We conducted a synthesis analysis on data from 86 published field experiments conducted from 1903 to 2014 to explore the specific consequences of post-silking N accumulation (PostN) in New Era vs. Old Era hybrids on grain yield (GY) and recovery from plant N stress at flowering (R1 stage). The Old Era encompassed studies using genotypes released before, and including, 1990 and the New Era included all studies using genotypes released from 1991 to 2014.

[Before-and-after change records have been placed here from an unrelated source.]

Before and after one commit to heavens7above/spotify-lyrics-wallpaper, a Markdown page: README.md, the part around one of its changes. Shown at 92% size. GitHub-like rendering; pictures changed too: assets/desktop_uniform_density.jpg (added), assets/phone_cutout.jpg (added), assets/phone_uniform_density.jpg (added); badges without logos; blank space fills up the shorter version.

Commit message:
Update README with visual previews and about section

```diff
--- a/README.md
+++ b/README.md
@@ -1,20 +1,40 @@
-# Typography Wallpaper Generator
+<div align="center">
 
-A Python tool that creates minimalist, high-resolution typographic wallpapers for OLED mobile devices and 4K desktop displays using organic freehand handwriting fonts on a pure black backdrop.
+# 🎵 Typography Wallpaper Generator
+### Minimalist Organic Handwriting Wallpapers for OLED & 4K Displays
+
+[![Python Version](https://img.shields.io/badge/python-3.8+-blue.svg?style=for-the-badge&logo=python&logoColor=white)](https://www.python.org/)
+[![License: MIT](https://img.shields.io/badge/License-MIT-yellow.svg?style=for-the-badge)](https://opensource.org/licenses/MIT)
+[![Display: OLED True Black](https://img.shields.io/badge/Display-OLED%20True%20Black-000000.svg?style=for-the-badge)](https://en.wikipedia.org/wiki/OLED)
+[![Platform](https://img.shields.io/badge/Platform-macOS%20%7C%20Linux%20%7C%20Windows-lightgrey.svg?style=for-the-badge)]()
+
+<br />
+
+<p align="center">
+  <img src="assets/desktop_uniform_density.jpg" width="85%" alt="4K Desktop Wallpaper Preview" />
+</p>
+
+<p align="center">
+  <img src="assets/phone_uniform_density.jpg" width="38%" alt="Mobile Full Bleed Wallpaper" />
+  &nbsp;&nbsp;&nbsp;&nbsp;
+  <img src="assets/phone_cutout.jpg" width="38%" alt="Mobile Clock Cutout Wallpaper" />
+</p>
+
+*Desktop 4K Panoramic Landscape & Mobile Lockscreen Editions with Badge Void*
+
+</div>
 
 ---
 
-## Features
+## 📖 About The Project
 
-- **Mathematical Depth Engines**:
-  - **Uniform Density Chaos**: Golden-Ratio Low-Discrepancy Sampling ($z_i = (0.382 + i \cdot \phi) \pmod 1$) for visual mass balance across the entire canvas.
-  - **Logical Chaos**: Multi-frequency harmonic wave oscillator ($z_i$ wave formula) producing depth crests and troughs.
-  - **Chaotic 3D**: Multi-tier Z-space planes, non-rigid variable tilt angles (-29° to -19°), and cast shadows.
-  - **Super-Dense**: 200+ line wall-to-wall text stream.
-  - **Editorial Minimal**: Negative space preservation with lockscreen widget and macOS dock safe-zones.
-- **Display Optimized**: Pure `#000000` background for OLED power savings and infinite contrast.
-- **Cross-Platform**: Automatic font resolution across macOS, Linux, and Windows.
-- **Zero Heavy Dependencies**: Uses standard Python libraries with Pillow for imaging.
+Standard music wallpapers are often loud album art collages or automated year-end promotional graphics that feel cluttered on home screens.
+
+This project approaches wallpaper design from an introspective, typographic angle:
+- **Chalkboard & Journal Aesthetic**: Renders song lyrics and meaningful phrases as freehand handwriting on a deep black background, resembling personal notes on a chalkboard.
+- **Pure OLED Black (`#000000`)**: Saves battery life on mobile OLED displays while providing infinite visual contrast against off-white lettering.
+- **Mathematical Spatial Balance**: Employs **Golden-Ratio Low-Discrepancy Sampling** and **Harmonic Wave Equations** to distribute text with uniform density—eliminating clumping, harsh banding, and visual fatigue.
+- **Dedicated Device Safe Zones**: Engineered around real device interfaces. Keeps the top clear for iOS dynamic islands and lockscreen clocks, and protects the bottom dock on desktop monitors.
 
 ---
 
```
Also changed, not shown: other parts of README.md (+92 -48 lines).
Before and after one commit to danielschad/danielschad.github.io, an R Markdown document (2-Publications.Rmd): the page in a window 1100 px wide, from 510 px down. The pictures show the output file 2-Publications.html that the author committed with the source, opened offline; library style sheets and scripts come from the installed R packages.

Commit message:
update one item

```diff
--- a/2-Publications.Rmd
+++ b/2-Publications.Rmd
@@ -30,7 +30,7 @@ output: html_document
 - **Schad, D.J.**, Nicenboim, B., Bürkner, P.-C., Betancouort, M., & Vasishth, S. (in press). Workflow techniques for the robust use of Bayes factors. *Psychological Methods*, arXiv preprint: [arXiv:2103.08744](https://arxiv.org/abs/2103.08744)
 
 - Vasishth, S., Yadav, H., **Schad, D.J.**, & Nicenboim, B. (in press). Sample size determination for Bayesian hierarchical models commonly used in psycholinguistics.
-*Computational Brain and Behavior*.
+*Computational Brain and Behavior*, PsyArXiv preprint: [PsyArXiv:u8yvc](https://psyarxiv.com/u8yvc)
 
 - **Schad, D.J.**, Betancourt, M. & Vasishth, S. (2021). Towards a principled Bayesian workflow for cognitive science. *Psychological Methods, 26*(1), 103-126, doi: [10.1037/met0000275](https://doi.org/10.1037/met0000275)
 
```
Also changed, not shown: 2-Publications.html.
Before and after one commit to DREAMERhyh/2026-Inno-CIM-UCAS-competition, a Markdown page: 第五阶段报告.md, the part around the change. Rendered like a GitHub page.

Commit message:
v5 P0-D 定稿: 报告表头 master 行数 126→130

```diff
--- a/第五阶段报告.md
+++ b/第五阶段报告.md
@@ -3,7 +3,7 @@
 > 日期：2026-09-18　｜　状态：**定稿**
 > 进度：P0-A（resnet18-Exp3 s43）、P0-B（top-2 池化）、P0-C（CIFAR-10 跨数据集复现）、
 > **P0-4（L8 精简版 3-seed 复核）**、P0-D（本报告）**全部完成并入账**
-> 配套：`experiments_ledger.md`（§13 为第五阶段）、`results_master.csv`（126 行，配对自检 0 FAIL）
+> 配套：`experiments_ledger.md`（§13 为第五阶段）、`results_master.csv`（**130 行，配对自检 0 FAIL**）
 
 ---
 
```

Global food security must address the dual challenges of closing yield gaps (i.e., actual vs. potential yield) while improving environmental sustainability. Nutrient balance is essential for achieving global food security. Historical (in distinct “Eras” from late 1800s to 2012) and geographical (in United States vs. remainder of World) changes in maize (Zea mays L.) grain yields and plant nutrient content (N, P, and K) were characterized from studies (>150) with known plant densities.